What was it like to work as the editor rather than the author?
The best part of being an author is that I am in control of my work. With Dear Teen Me, I had to place my trust in other authors to complete their work. Luckily, all of the Dear Teen Me authors were fantastic to work with, and they made it easy. However, the amount of submissions and the paperwork made me pretty stressed out! I had to get up at like 4am every day to work in order to make my deadline on this book.
What surprised you the most while working on this project?
Joseph Bruchac, an American Indian YA author, sent us a teen picture of himself in a tight swimsuit looking all buff. My reaction was O_O
The picture made it onto the cover of the book!
What was the most rewarding thing about working on this project?
I get ideas everywhere. Nature, news, and life are full of intriguing things. In fact, it’s hard to go a day and not get some sort of a plot idea.
Believe it or not, it was actually working with my husband and my sister. My husband formatted all the pictures and autographs (each author's photo and signature is in the book) before we sent them to the publisher, and my sister helped us keep the paperwork straight. It was nice to have my family's support. I needed it!
What advice did your family give you then that you didn’t understand until you were an adult?
I can't answer this question. My family didn't give me advice. Gar.
Is there anything about your adult self that would shock your teen self?
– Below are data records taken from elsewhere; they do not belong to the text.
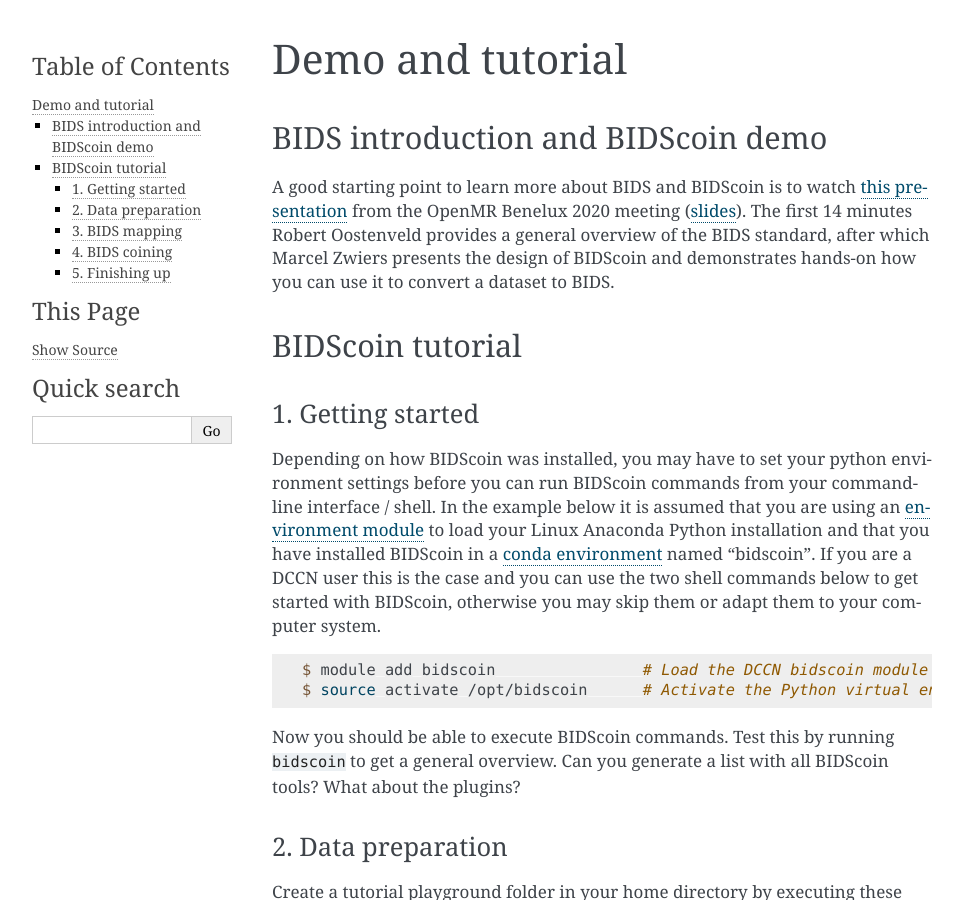
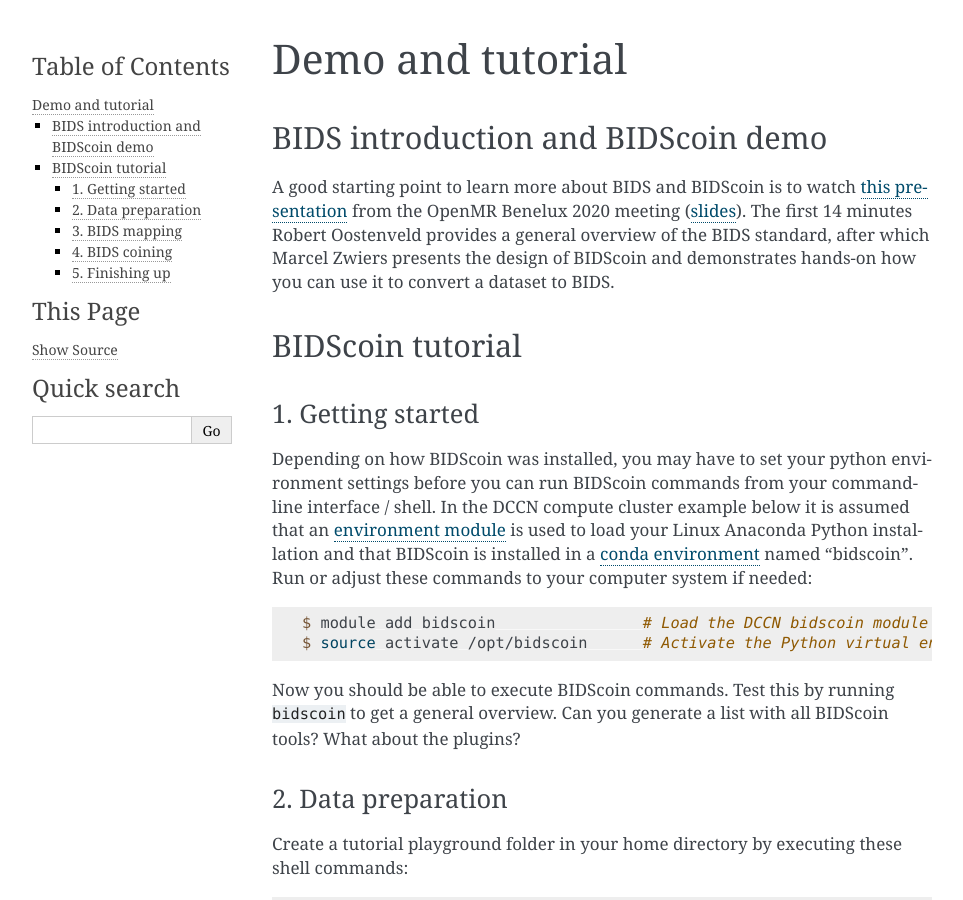
Before and after one commit to Donders-Institute/bidscoin, a Sphinx documentation site: the page built from docs/tutorial.rst, in a window 1280 px wide and 900 px high. Shown: the whole window, without its empty margins (148-1111 px from the left). Built offline with Sphinx 7.4.7, drawn with Linux system fonts in a browser that asks for light colours.

Commit message:
Improved documentation

```diff
--- a/docs/tutorial.rst
+++ b/docs/tutorial.rst
@@ -12,7 +12,7 @@
 1. Getting started
 ~~~~~~~~~~~~~~~~~~
 
-Depending on how BIDScoin was installed, you may have to set your python environment settings before you can run BIDScoin commands from your command-line interface / shell. In the example below it is assumed that you are using an `environment module <http://modules.sourceforge.net/>`__ to load your Linux Anaconda Python installation and that you have installed BIDScoin in a `conda environment <https://conda.io/projects/conda/en/latest/user-guide/tasks/manage-environments.html#creating-an-environment-with-commands>`__ named "bidscoin". If you are a DCCN user this is the case and you can use the two shell commands below to get started with BIDScoin, otherwise you may skip them or adapt them to your computer system.
+Depending on how BIDScoin was installed, you may have to set your python environment settings before you can run BIDScoin commands from your command-line interface / shell. In the DCCN compute cluster example below it is assumed that an `environment module <http://modules.sourceforge.net/>`__ is used to load your Linux Anaconda Python installation and that BIDScoin is installed in a `conda environment <https://conda.io/projects/conda/en/latest/user-guide/tasks/manage-environments.html#creating-an-environment-with-commands>`__ named "bidscoin". Run or adjust these commands to your computer system if needed:
 
 .. code-block:: console
 
```
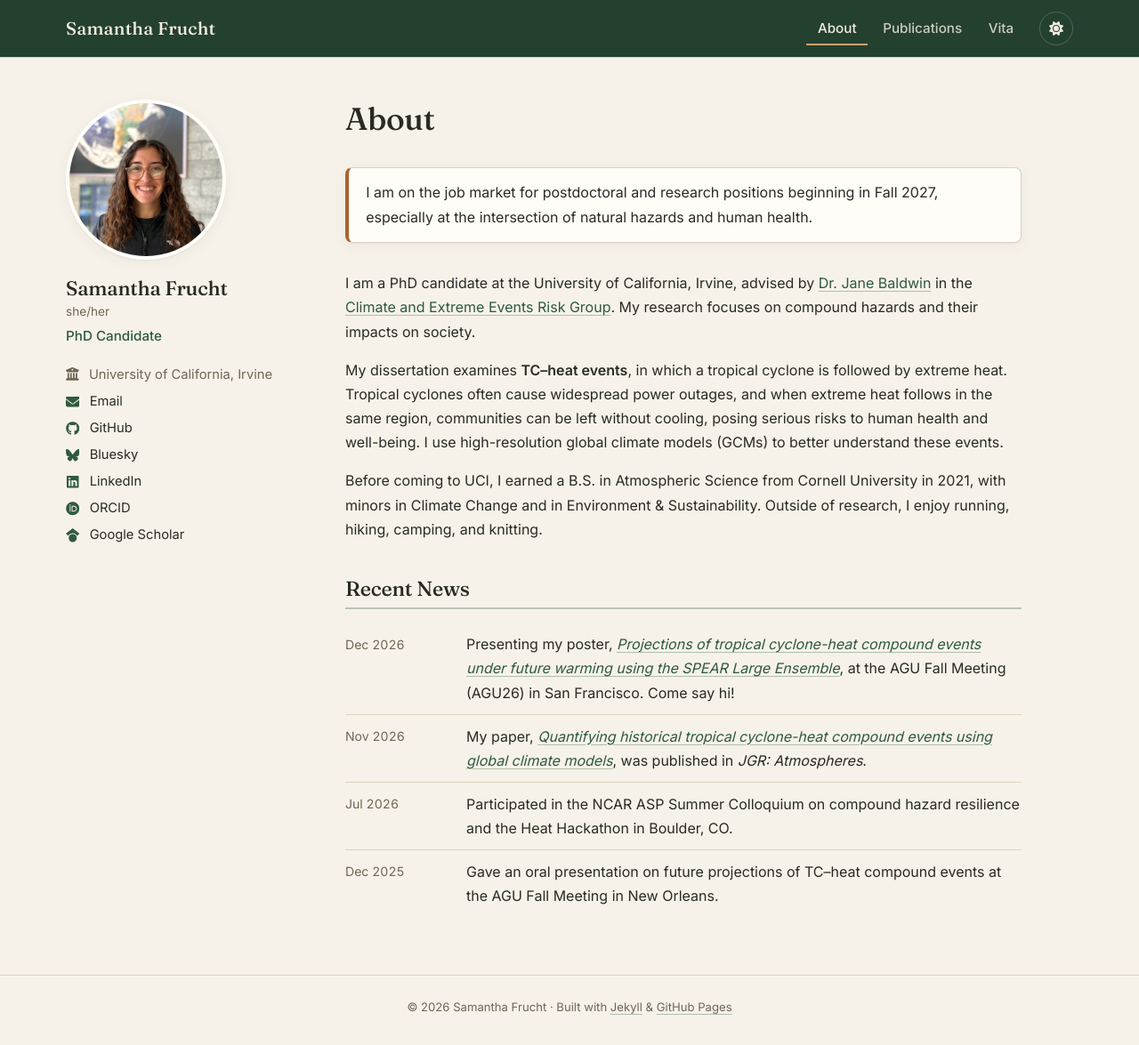
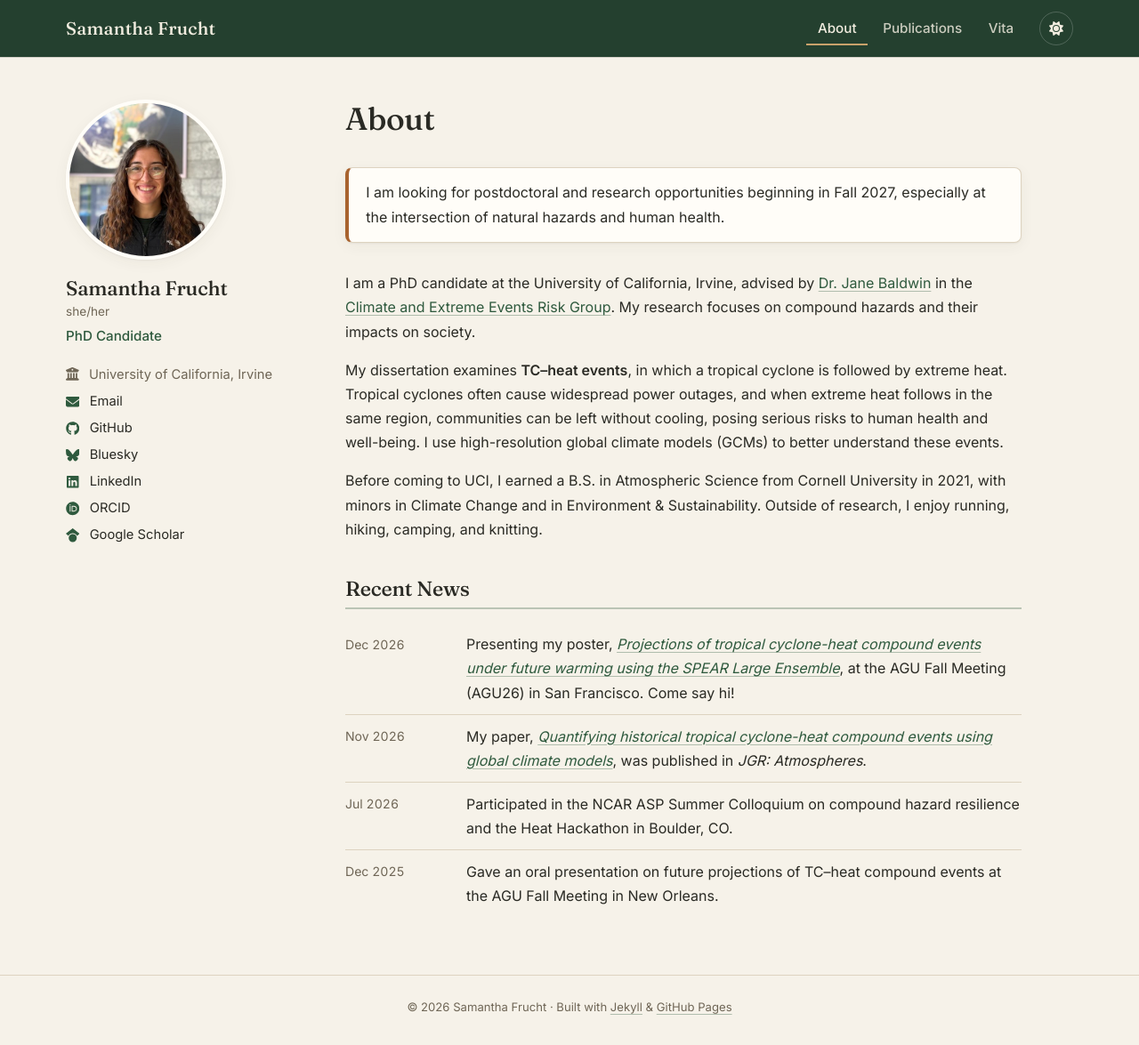
Before and after one commit to samfrucht/samfrucht.github.io, a Jekyll site: the page built from index.md, in a window 1280 px wide and 1175 px high. Shown: the whole window at 89% size. Built offline with Jekyll 4.4.1, drawn with Linux system fonts in a browser that asks for light colours.

Commit message:
Reword job-search note
Co-Authored-By: Claude Opus 5.5 <noreply@anthropic.com>
Claude-Session: https://claude.ai/code/session_01YNjHfz6pZMsPt2Ai27dWjm

```diff
--- a/_config.yml
+++ b/_config.yml
@@ -47,7 +47,7 @@ cv_pdf: /assets/files/cv.pdf
 cv_updated: "November 2026"          # shown on the Vita page
 
 # --- Job market banner on the home page (set to "" to hide) ------------------
-job_market: "I am on the job market for postdoctoral and research positions beginning in Fall 2027, especially at the intersection of natural hazards and human health."
+job_market: "I am looking for postdoctoral and research opportunities beginning in Fall 2027, especially at the intersection of natural hazards and human health."
 # example: "I am on the job market for postdoctoral positions starting in 2027."
 
 # =============================================================================
```
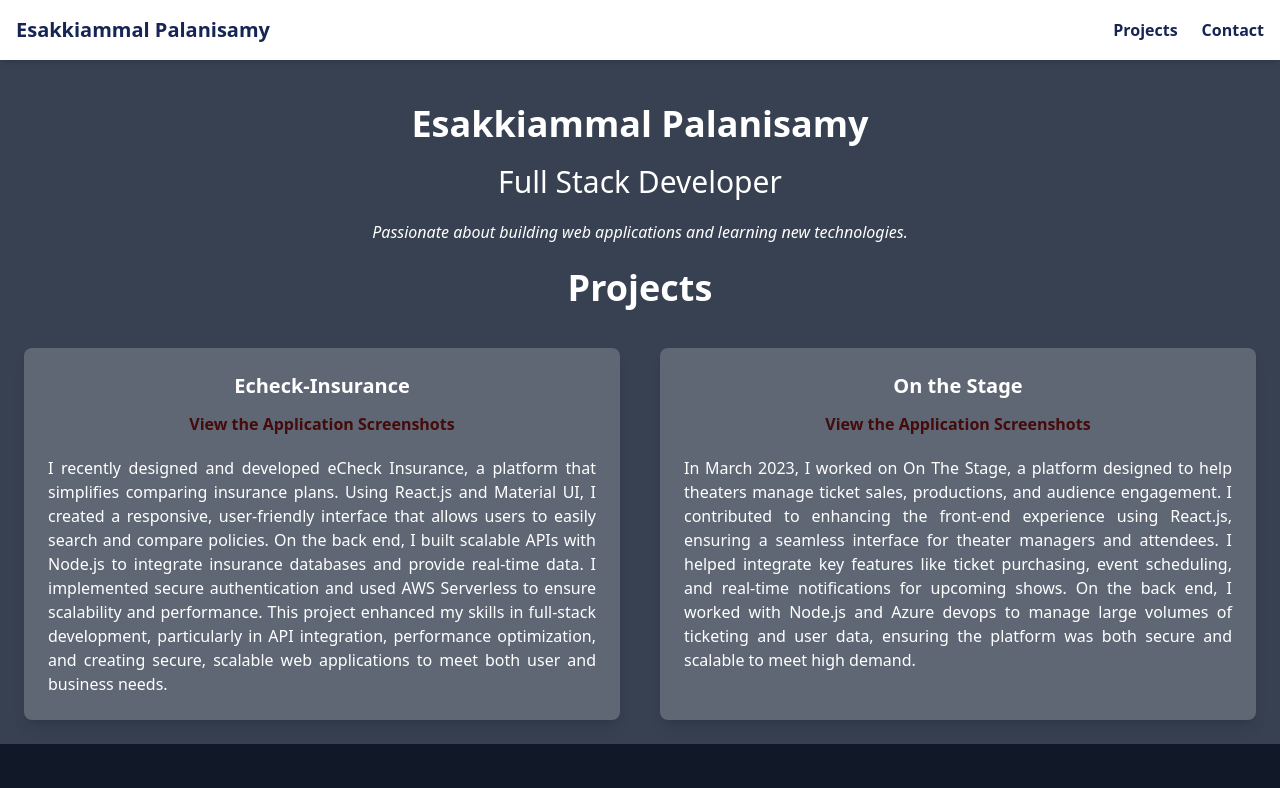
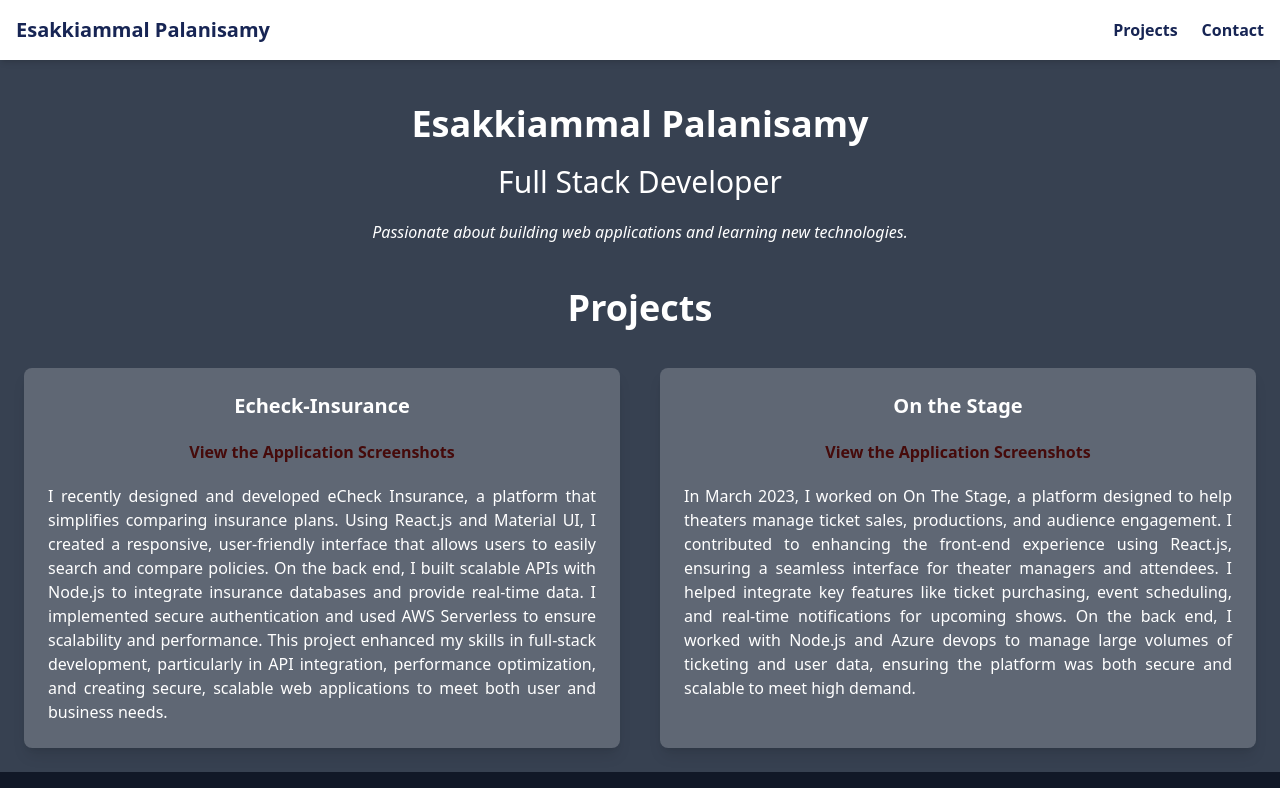
Before and after one commit to esakki2609/EsakkiammalPortofolio, a React (Create React App) app: page / in a window 1280 px wide. Shown: the top 788 px of the page. Built offline with nearby package versions, Linux system fonts and the light colour scheme.

Commit message:
margin adjustment

```diff
--- a/src/Contents/Projects.jsx
+++ b/src/Contents/Projects.jsx
@@ -63,7 +63,7 @@ const ProjectsSection = () => {
   };
 
   return (
-    <div className="box-two w-full  p-6 flex flex-col justify-center">
+    <div className="box-two w-full  p-6 flex flex-col justify-center mt-5">
       <h2 className="text-4xl font-bold text-white mb-10">Projects</h2>
       <div className="grid grid-cols-1 md:grid-cols-2 gap-10">
         {projectData.map(({ title, images, description }) => (
@@ -71,7 +71,7 @@ const ProjectsSection = () => {
             key={title}
             className="bg-white bg-opacity-20 p-6 rounded-lg shadow-lg transition-transform transform hover:scale-105 hover:shadow-xl"
           >
-            <h3 className="text-xl font-semibold mb-3 text-white">{title}</h3>
+            <h3 className="text-xl font-semibold mb-5 text-white">{title}</h3>
             <span
               onClick={() => openModal(images)}
               className="text-red-950 font-bold mb-5 hover:text-gray-900 cursor-pointer transition duration-200"
```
Yes. In high school, I always felt down about myself and I let other people look down on me. Now, I'm very happy and successful, and if there's anything I would tell my teen self, it's Don't Let Other People Decide Who You Are. You Decide That. So what would shock my teen self is hearing from me that I was actually pretty cool.
Is there anything you would tell your teen self that isn’t in the letter?
Nope. Everything that happened when I was a teen made me who I am today, and I am very happy with how everything turned out.
Be sure to add Dear Teen Me to your reading lists - this is one unique book you will not want to miss!
To see more stops on the blog tour, with everything from interviews to videos to more Dear Teen Me letters, click here.